The first post appeared 11 April 2007. That post announced that I had had a novelette published in the magazine Continuum Science Fiction, and, more exciting, my name was above Greg Benford’s on the cover! Coincidentally, I met Greg Benford in person this past weekend at a literary conference (more on the Literary Orange conference next week). Two faithful friends commented on the post, Sphinx Ink and Farrah Rochon. Thank you for sticking with me for the year since.

Other posts in April 2007 included a discussion on 12 April about the value of a reading list, a commentary on 19 April on the science fiction novel The Carpet Makers, a post on 26 April about properly punctuating dates, and a rant on 30 April about FEMA refusing aid for New Orleans offered by foreign countries. Although my blog description promises rants, I think that may have been the only one so far.

I started using Google Analytics to track hits on 17 June 2007. Since then my blog has been visited 3,446 times by 1,473 unique people (in both senses of the term).

In general, the grammar posts have been the least popular (but that does not mean I will stop doing them), and the author interviews have been the most popular.

Thank you all for visiting, and a special thanks to those who also commented. Some of you have become good friends during the year, and I hope to get to know the rest of you better over the coming year.

02 April 2008

The writer’s soundtrack

Microsoft Word or black gel ink pen and lined yellow legal pad?
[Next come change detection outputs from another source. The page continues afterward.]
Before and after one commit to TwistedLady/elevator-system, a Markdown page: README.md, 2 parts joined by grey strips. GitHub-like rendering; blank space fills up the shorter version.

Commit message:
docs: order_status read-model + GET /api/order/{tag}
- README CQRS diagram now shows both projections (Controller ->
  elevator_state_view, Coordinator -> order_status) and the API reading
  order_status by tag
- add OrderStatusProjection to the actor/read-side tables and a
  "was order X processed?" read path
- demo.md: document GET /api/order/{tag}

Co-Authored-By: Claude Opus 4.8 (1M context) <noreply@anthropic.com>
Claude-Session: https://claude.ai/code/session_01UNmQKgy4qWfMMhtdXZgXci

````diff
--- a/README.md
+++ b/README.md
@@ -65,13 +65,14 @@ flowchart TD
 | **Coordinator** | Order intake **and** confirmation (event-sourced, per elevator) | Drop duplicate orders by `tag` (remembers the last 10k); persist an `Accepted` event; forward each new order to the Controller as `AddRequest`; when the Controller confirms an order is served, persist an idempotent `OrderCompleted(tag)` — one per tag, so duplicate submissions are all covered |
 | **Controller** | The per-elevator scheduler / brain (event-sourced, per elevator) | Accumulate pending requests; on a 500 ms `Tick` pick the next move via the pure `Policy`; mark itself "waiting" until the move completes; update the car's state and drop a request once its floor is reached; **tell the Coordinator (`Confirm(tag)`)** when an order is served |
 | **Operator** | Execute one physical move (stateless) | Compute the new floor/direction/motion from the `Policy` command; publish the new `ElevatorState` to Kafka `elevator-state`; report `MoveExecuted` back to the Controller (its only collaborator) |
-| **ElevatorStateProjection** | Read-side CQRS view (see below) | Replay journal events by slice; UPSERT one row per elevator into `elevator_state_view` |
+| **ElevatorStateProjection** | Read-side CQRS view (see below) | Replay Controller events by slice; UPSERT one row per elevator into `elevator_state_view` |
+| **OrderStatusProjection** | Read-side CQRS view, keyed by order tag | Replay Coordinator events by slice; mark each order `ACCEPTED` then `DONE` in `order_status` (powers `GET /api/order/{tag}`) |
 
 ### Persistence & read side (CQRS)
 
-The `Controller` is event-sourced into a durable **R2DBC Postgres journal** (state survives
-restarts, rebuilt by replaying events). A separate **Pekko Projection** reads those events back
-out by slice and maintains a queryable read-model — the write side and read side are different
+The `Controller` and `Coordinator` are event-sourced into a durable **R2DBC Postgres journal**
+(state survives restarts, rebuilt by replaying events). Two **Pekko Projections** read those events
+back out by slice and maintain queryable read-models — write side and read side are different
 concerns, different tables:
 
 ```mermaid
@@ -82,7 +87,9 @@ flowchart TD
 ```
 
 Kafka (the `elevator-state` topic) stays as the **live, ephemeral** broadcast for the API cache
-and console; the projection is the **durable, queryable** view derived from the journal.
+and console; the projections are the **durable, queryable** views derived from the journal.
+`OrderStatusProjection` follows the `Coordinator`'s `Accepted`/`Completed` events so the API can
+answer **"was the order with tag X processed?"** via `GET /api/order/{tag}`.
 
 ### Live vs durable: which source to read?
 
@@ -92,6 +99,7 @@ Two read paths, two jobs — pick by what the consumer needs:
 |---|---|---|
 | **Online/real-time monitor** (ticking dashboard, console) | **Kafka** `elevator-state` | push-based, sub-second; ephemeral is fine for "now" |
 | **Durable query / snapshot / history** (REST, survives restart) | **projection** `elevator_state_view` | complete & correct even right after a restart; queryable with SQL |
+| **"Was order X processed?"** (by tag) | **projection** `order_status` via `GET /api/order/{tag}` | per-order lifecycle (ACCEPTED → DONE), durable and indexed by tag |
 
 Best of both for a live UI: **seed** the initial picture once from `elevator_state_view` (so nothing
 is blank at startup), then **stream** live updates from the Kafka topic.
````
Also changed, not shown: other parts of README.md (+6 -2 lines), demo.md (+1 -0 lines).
Coffee shop or home office? Webster’s Third New International or the Complete Oxford? All writers, it seems, have strong preferences for the tools and working conditions they need to produce well, down to the music they listen to.
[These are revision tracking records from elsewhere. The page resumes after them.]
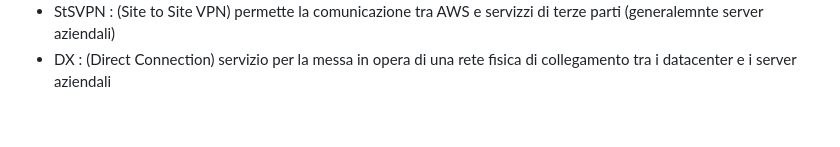
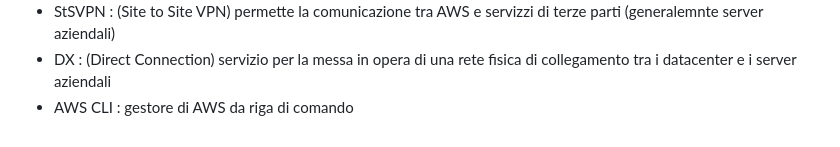
Before and after one commit to lconte9/Manuali, a Markdown page: AWS/Elenco dei servizi.md, the part around the change. GitHub-like rendering.

```diff
--- a/AWS/Elenco dei servizi.md
+++ b/AWS/Elenco dei servizi.md
@@ -23,3 +23,4 @@ Affini:
 + VPC Endpoints : sono i punti di collegamento tra due VPC o più in generale i punti di collegamento dei servizi AWS esterni alla VPC
 + StSVPN : (Site to Site VPN) permette la comunicazione tra AWS e servizzi di terze parti (generalemnte server aziendali)
 + DX : (Direct Connection) servizio per la messa in opera di una rete fisica di collegamento tra i datacenter e i server aziendali
++ AWS CLI : gestore di AWS da riga di comando
```
Also changed, not shown: AWS/AWS CLI.md (added, +27 -0 lines), AWS/S3.md (+68 -0 lines), Linux/Bash.md (added, +22 -0 lines), immagini/DashCORSAWS.png (added), immagini/corsfasi.png (added), 1 other file.
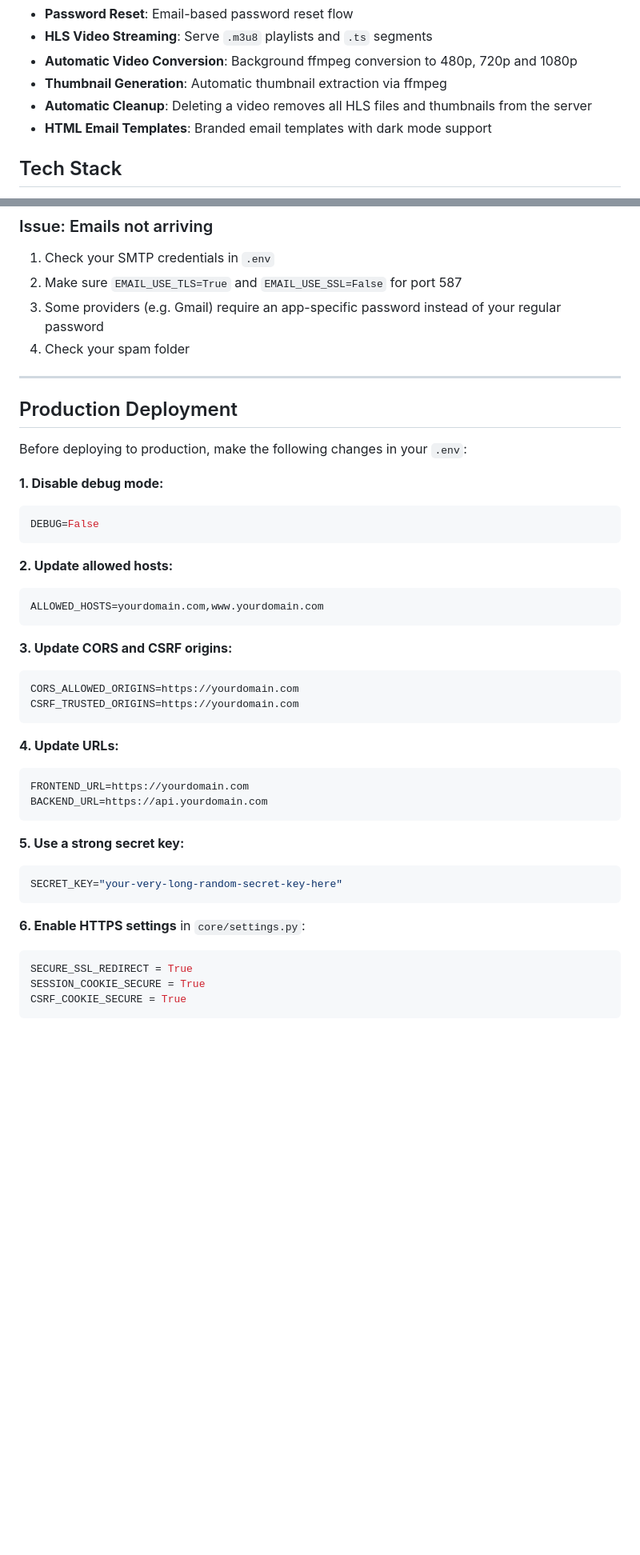
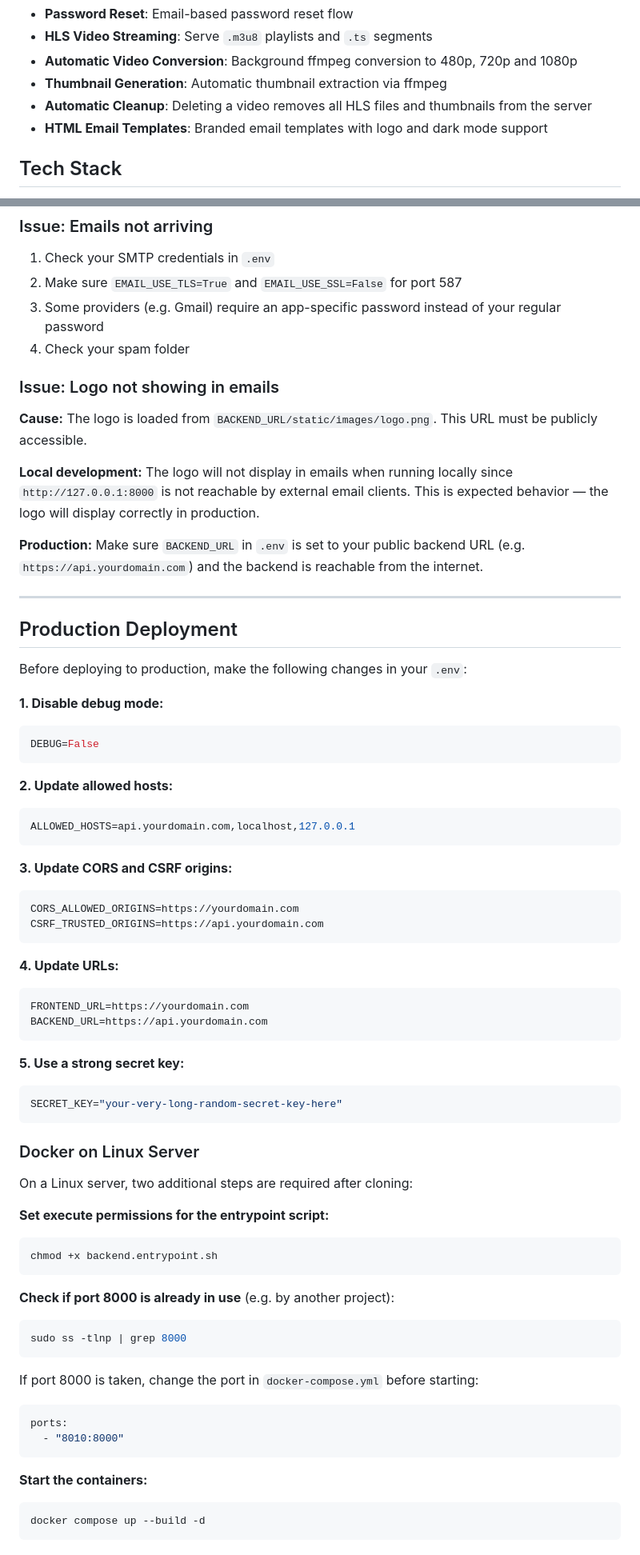
Before and after one commit to hcplayer1988/Videoflix, a Markdown page: README.md, 2 parts joined by grey strips. Shown at 80% size. Rendered like a GitHub page; blank space fills up the shorter version.

Commit message:
update README with production deployment, logo setup and troubleshooting

````diff
--- a/README.md
+++ b/README.md
@@ -52,7 +52,7 @@ A Django REST Framework backend for a Netflix-like video streaming platform. Fea
 - **Automatic Video Conversion**: Background ffmpeg conversion to 480p, 720p and 1080p
 - **Thumbnail Generation**: Automatic thumbnail extraction via ffmpeg
 - **Automatic Cleanup**: Deleting a video removes all HLS files and thumbnails from the server
-- **HTML Email Templates**: Branded email templates with dark mode support
+- **HTML Email Templates**: Branded email templates with logo and dark mode support
 
 ## Tech Stack
 
@@ -642,6 +662,14 @@ Look for: `Successfully completed upload_app.tasks.convert_to_hls`
 3. Some providers (e.g. Gmail) require an app-specific password instead of your regular password
 4. Check your spam folder
 
+### Issue: Logo not showing in emails
+
+**Cause:** The logo is loaded from `BACKEND_URL/static/images/logo.png`. This URL must be publicly accessible.
+
+**Local development:** The logo will not display in emails when running locally since `http://127.0.0.1:8000` is not reachable by external email clients. This is expected behavior — the logo will display correctly in production.
+
+**Production:** Make sure `BACKEND_URL` in `.env` is set to your public backend URL (e.g. `https://api.yourdomain.com`) and the backend is reachable from the internet.
+
 ---
 
 ## Production Deployment
@@ -655,13 +683,13 @@ DEBUG=False
 
 **2. Update allowed hosts:**
 ```env
-ALLOWED_HOSTS=yourdomain.com,www.yourdomain.com
+ALLOWED_HOSTS=api.yourdomain.com,localhost,127.0.0.1
 ```
 
 **3. Update CORS and CSRF origins:**
 ```env
 CORS_ALLOWED_ORIGINS=https://yourdomain.com
-CSRF_TRUSTED_ORIGINS=https://yourdomain.com
+CSRF_TRUSTED_ORIGINS=https://api.yourdomain.com
 ```
 
 **4. Update URLs:**
@@ -675,9 +703,28 @@ BACKEND_URL=https://api.yourdomain.com
 SECRET_KEY="your-very-long-random-secret-key-here"
 ```
 
-**6. Enable HTTPS settings** in `core/settings.py`:
-```python
-SECURE_SSL_REDIRECT = True
-SESSION_COOKIE_SECURE = True
-CSRF_COOKIE_SECURE = True
+### Docker on Linux Server
+
+On a Linux server, two additional steps are required after cloning:
+
+**Set execute permissions for the entrypoint script:**
+```bash
+chmod +x backend.entrypoint.sh
 ```
+
+**Check if port 8000 is already in use** (e.g. by another project):
+```bash
+sudo ss -tlnp | grep 8000
+```
+
+If port 8000 is taken, change the port in `docker-compose.yml` before starting:
+```yaml
+ports:
+  - "8010:8000"
+```
+
+**Start the containers:**
+```bash
+docker compose up --build -d
+```
+
````
Also changed, not shown: other parts of README.md (+67 -11 lines).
One friend of mine chooses a theme song for each of her main characters and listens to it as she writes each one’s scenes. That seems a really cool idea, but I’ve never tried it. Other friends thrive on the chatter and clatter of coffeeshops.
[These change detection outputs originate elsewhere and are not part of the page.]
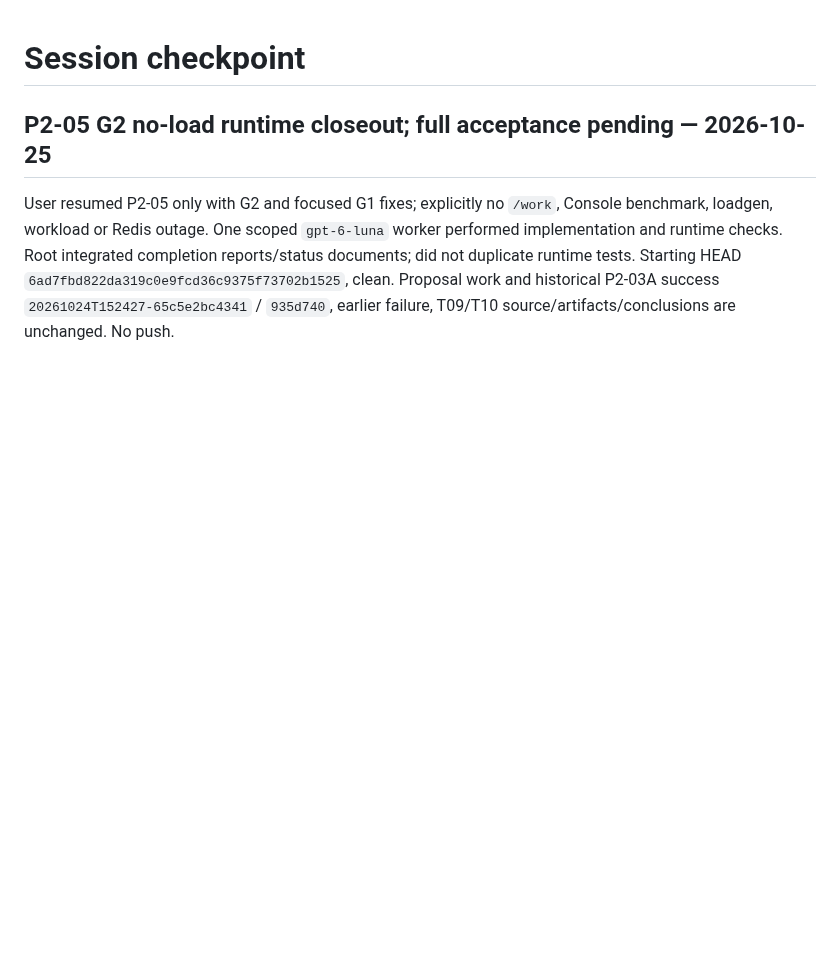
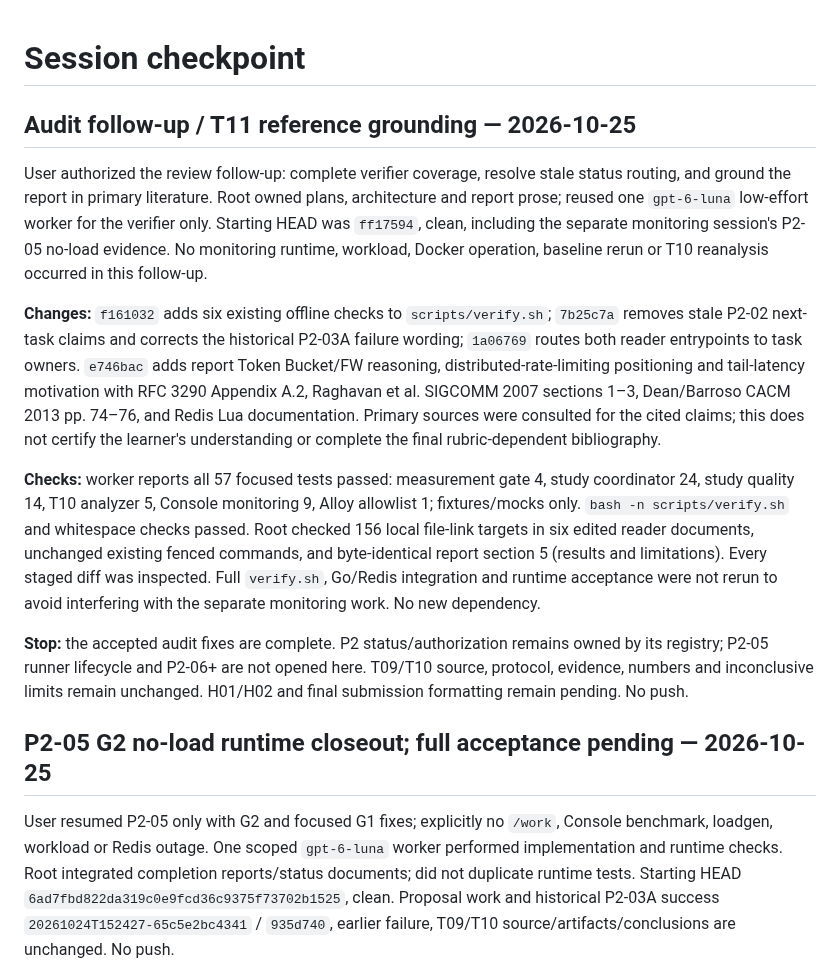
Before and after one commit to SonBestCodeVien5/project3-rate-limiter, a Markdown page: docs/context/SESSION_CHECKPOINT.md, the part around the change. Drawn GitHub-style; blank space fills up the shorter version.

Commit message:
docs(context): record audit fixes and focused checks

```diff
--- a/docs/context/SESSION_CHECKPOINT.md
+++ b/docs/context/SESSION_CHECKPOINT.md
@@ -1,4 +1,36 @@
 # Session checkpoint
+
+## Audit follow-up / T11 reference grounding — 2026-10-25
+
+User authorized the review follow-up: complete verifier coverage, resolve stale
+status routing, and ground the report in primary literature. Root owned plans,
+architecture and report prose; reused one `gpt-6-luna` low-effort worker for the
+verifier only. Starting HEAD was `ff17594`, clean, including the separate
+monitoring session's P2-05 no-load evidence. No monitoring runtime, workload,
+Docker operation, baseline rerun or T10 reanalysis occurred in this follow-up.
+
+**Changes:** `f161032` adds six existing offline checks to `scripts/verify.sh`;
+`7b25c7a` removes stale P2-02 next-task claims and corrects the historical
+P2-03A failure wording; `1a06769` routes both reader entrypoints to task owners.
+`e746bac` adds report Token Bucket/FW reasoning, distributed-rate-limiting positioning
+and tail-latency motivation with RFC 3290 Appendix A.2, Raghavan et al. SIGCOMM
+2007 sections 1–3, Dean/Barroso CACM 2013 pp. 74–76, and Redis Lua documentation.
+Primary sources were consulted for the cited claims; this does not certify the
+learner's understanding or complete the final rubric-dependent bibliography.
+
+**Checks:** worker reports all 57 focused tests passed: measurement gate 4,
+study coordinator 24, study quality 14, T10 analyzer 5, Console monitoring 9,
+Alloy allowlist 1; fixtures/mocks only. `bash -n scripts/verify.sh` and whitespace
+checks passed. Root checked 156 local file-link targets in six edited reader
+documents, unchanged existing fenced commands, and byte-identical report
+section 5 (results and limitations). Every staged diff was inspected. Full
+`verify.sh`, Go/Redis integration and runtime acceptance were not rerun to
+avoid interfering with the separate monitoring work. No new dependency.
+
+**Stop:** the accepted audit fixes are complete. P2 status/authorization remains
+owned by its registry; P2-05 runner lifecycle and P2-06+ are not opened here.
+T09/T10 source, protocol, evidence, numbers and inconclusive limits remain
+unchanged. H01/H02 and final submission formatting remain pending. No push.
 
 ## P2-05 G2 no-load runtime closeout; full acceptance pending — 2026-10-25
 
```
My own soundtrack varies with my mood and what I’m writing. Sometimes, I need silence to get the focus I need, particularly with nonfiction. Often, I choose Baroque or Renaissance instrumental. If I do choose music with singing, I’ll pick something that’s not in English. Otherwise, the words in my ear interfere with the words in my brain and fingers. If I'm doing background research rather than actually typing words, I listen to many kinds of music: early music (music of the Baroque era and earlier), folk, blues, Cajun music, Zydeco, gospel, Celtic, R&B, bluegrass, New Age.

Although I have a large CD collection, I tend to be lazy and tune in a station on iTunes or Live365 so that I don’t have to make choices or get up to change the CD. If you’ve never heard of Live365, it’s an Internet site with thousands of stations in every genre—and even subgenre—imaginable. For example, I have several early music stations among my fifty-one presets, including a station that plays only European sacred music of 1400–1600, a station that plays only Gregorian chant, and a station that features archguitar, lute, and theorbo music.

What is your soundtrack when you write, and why?